The decision to have a joint replacement takes into consideration many factors. First, your age and general health are important. Previous treatment for arthritis is reviewed. There may be some conservative (nonoperative) care you haven't tried that can help before thinking about surgery.
X-rays are taken to view the condition of the joint. The surgeon looks at the joint space and bone density when advising you. During the physical exam, joint range of motion and strength are measured. Function, activities of daily living (ADLs), and quality of life are also part of the decision-making process.
If you've tried all the recommended steps in conservative care without success, then you may be a good candidate for surgery. Even without pain, function and quality of life may be improved enough by a joint replacement to make it worth doing.

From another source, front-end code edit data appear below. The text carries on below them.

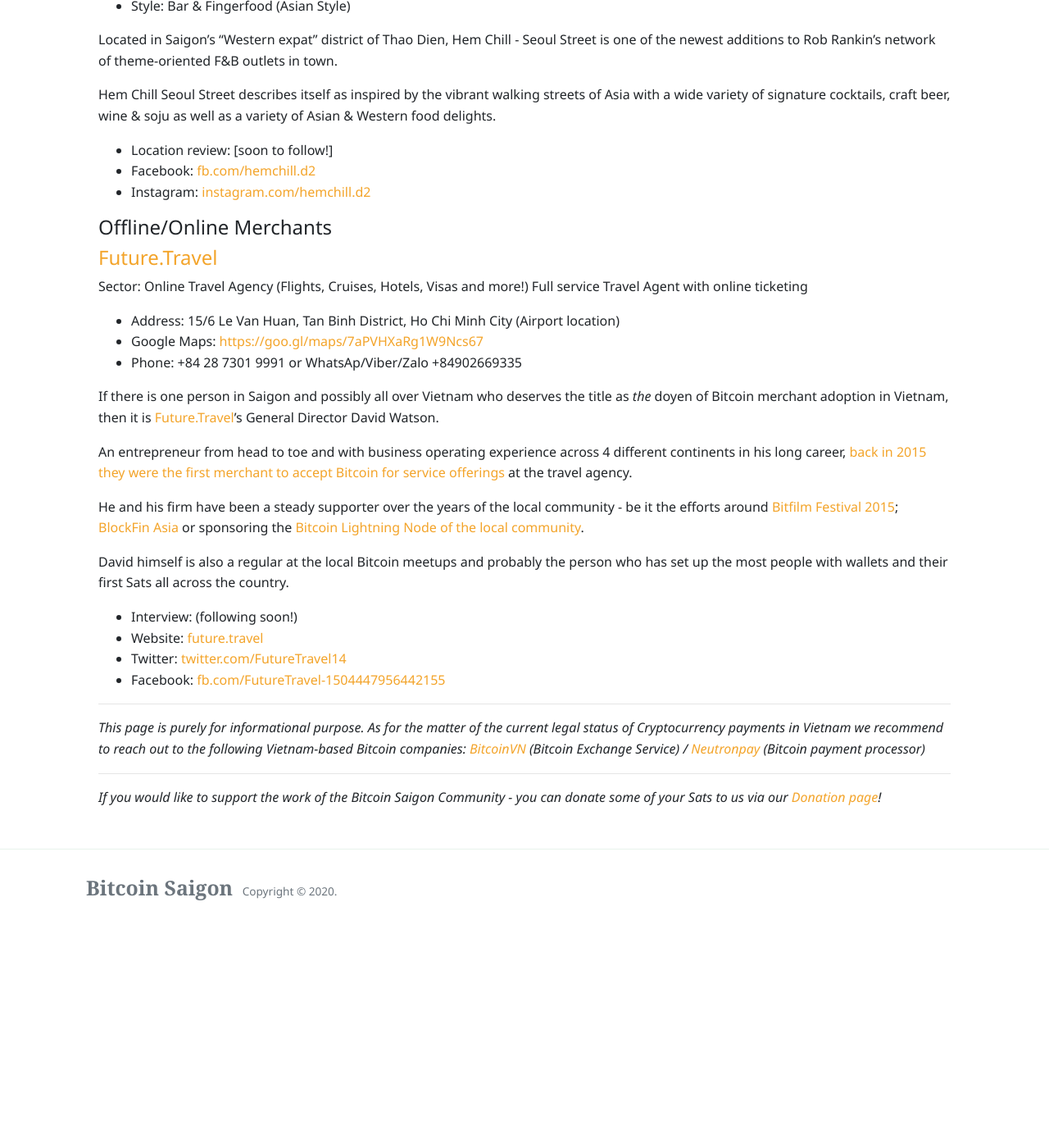
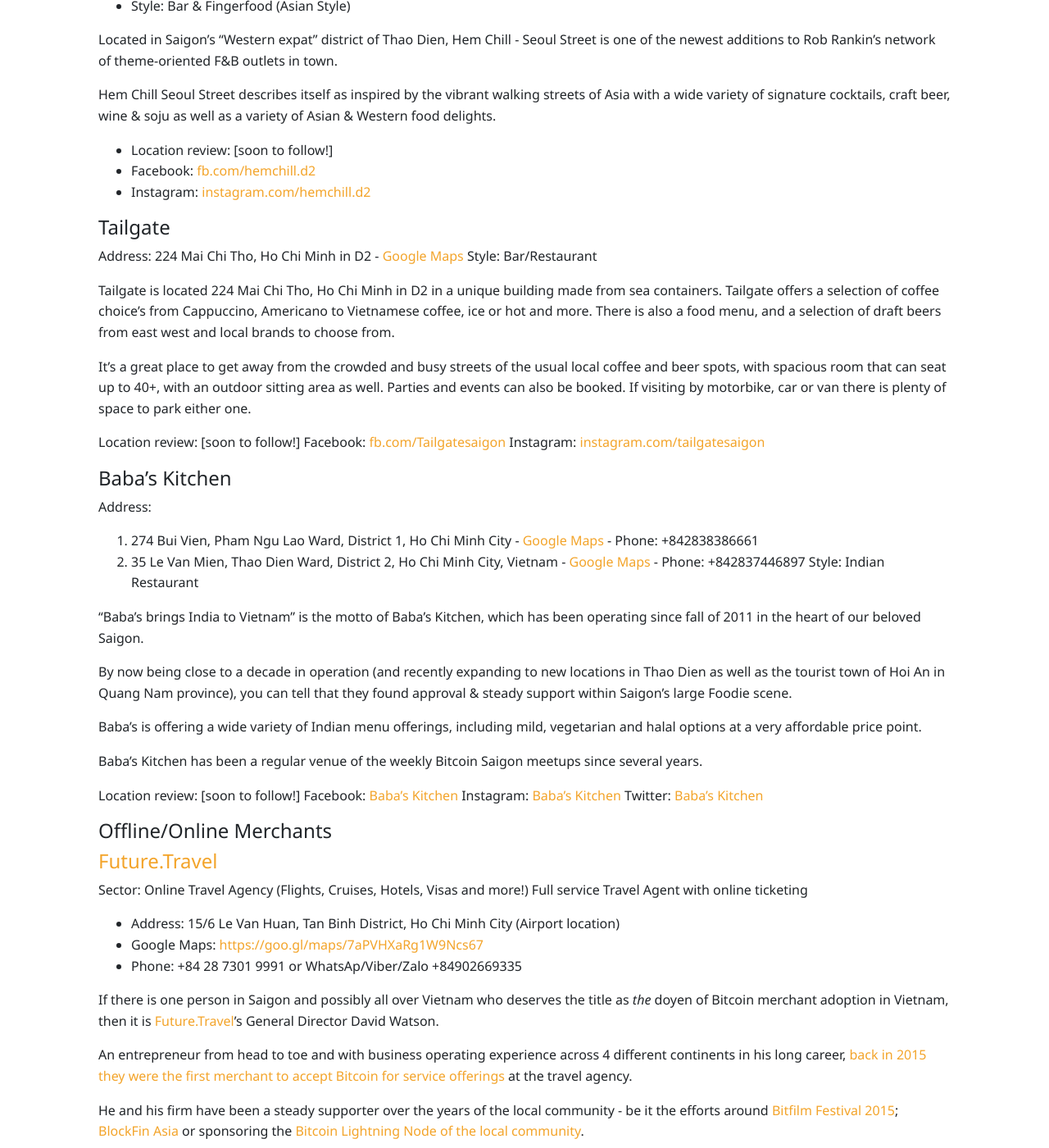
Before and after one commit to bitcoinsaigon/bitcoinsaigon.github.io, a Jekyll site: the page built from _pages/spend-sats-saigon.md, in a window 1280 px wide and 1400 px high, scrolled down 2089 px. Shown: the whole window at 82% size. Built offline with Jekyll 4.4.1, drawn with Linux system fonts in a browser that asks for light colours; nearby versions of some CDN libraries; before the commit the page ends 3219 px from its top, so only the background shows below that; some of the changed text lies outside the part shown.

Commit message:
Push new merchants

```diff
--- a/_pages/spend-sats-saigon.md
+++ b/_pages/spend-sats-saigon.md
@@ -2,6 +2,7 @@
 title:  "Sats/Bitcoin Merchants Directory Saigon"
 permalink: "/sats-bitcoin-merchants-directory-saigon.html"
 ---
+
 
 The Bitcoin Community in Saigon has these days thanks to the dedicated work of some people within the community been able to expand the reach of Bitcoin Merchants in Saigon.
 
@@ -89,6 +90,39 @@
 - Facebook: [fb.com/hemchill.d2]( https://www.facebook.com/hemchill.d2)
 - Instagram: [instagram.com/hemchill.d2](www.instagram.com/hemchill.d2)
 
+#### Tailgate
+
+Address: 224 Mai Chi Tho, Ho Chi Minh in D2 - [Google Maps](https://goo.gl/maps/iK6JntYynLUznBRK8)
+Style: Bar/Restaurant
+
+Tailgate is located 224 Mai Chi Tho, Ho Chi Minh in D2 in a unique building made from sea containers. Tailgate offers a selection of coffee choice's from Cappuccino, Americano to Vietnamese coffee, ice or hot and more. There is also a food menu, and a selection of draft beers from east west and local brands to choose from.
+
+It's a great place to get away from the crowded and busy streets of the usual local coffee and beer spots, with spacious room that can seat up to 40+, with an outdoor sitting area as well. Parties and events can also be booked. If visiting by motorbike, car or van there is plenty of space to park either one.
+
+Location review: [soon to follow!]
+Facebook: [fb.com/Tailgatesaigon](https://www.facebook.com/Tailgatesaigon/)
+Instagram: [instagram.com/tailgatesaigon](https://www.instagram.com/tailgatesaigon/)
+
+#### Baba’s Kitchen
+
+Address:
+1. 274 Bui Vien, Pham Ngu Lao Ward, District 1, Ho Chi Minh City - [Google Maps](https://g.page/babaskitchenbuivien?share) - Phone: +842838386661
+2.  35 Le Van Mien, Thao Dien Ward, District 2, Ho Chi Minh City, Vietnam - [Google Maps](https://g.page/babaskitchenthaodien?share) - Phone: +842837446897
+Style: Indian Restaurant
+
+“Baba’s brings India to Vietnam” is the motto of Baba’s Kitchen, which has been operating since fall of 2011 in the heart of our beloved Saigon.
+
+By now being close to a decade in operation (and recently expanding to new locations in Thao Dien as well as the tourist town of Hoi An in Quang Nam province), you can tell that they found approval & steady support within Saigon’s large Foodie scene.
+
+Baba’s is offering a wide variety of Indian menu offerings, including mild, vegetarian and halal options at a very affordable price point.
+
+Baba’s Kitchen has been a regular venue of the weekly Bitcoin Saigon meetups since several years.
+
+Location review: [soon to follow!]
+Facebook: [Baba’s Kitchen](https://facebook.com/babaskitchenvn)
+Instagram: [Baba’s Kitchen](https://instagram.com/babaskitchenvn)
+Twitter: [Baba’s Kitchen](https://twitter.com/babaskitchenvn)
+
 #### Offline/Online Merchants
 
 #### [Future.Travel](https://future.travel/)
@@ -113,6 +147,21 @@
 - Twitter: [twitter.com/FutureTravel14](http://www.twitter.com/FutureTravel14)
 - Facebook: [fb.com/FutureTravel-1504447956442155](https://www.twitter.com/FutureTravel14)
 
+#### [BitcoinVN Online Shop](http://shop.bitcoinvn.io)
+
+Sector: Bitcoin-related hardware and merchandise
+
+[BitcoinVN Shop](http://shop.bitcoinvn.io) is the Online Shop of Vietnam’s oldest Bitcoin Exchange [BitcoinVN](http://www.bitcoinvn.io).
+
+As such it serves as an official reseller of hardware wallets from trusted manufacturers such as [Trezor](https://news.bitcoinvn.io/bitcoinvn-shop-official-reseller-trezor-vietnam/?lang=en) or [Ledger](https://news.bitcoinvn.io/official-reseller-ledger-hardware-vietnam/?lang=en).
+
+BitcoinVN itself is Vietnam’s oldest Bitcoin Exchange service operating in the country since early 2014; founded by industry veterans such as [Dominik Weil](http://www.twitter.com/DominikWeil), [Alex Winter](http://www.twitter.com/realalexwinter) and [Bao Phuong Nguyen](http://www.twitter.com/PhuongBitcoinVN) and provides a variety of exchange-related services such as the online trading platform [VBTC](http://www.vbtc.exchange), the brokerage [BitcoinVN](http://www.bitcoinvn.io), an [OTC desk for institutional & affluent private clients](http://www.bitcoinvn.io/en/otc) and a fleet of [Bitcoin ATMs](http://btm.bitcoinvn.io).
+
+Interview: (following soon!)
+Website: [shop.bitcoinvn.io](http://shop.bitcoinvn.io)
+Facebook: [BitcoinVN Shop](https://www.facebook.com/Vilanh-BTC-Shop-Bitcoinvn-104495564767407/)
+Twitter: [BitcoinVN Shop](http://www.twitter.com/BitcoinVNShop)
+
 ---
 
 *This page is purely for informational purpose. As for the matter of the current legal status of Cryptocurrency payments in Vietnam we recommend to reach out to the following Vietnam-based Bitcoin companies: [BitcoinVN](http://www.bitcoinvn.io) (Bitcoin Exchange Service) / [Neutronpay](https://neutronpay.com/) (Bitcoin payment processor)*
```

Your orthopedic surgeon is the best one to advise you on all the treatment options and timing.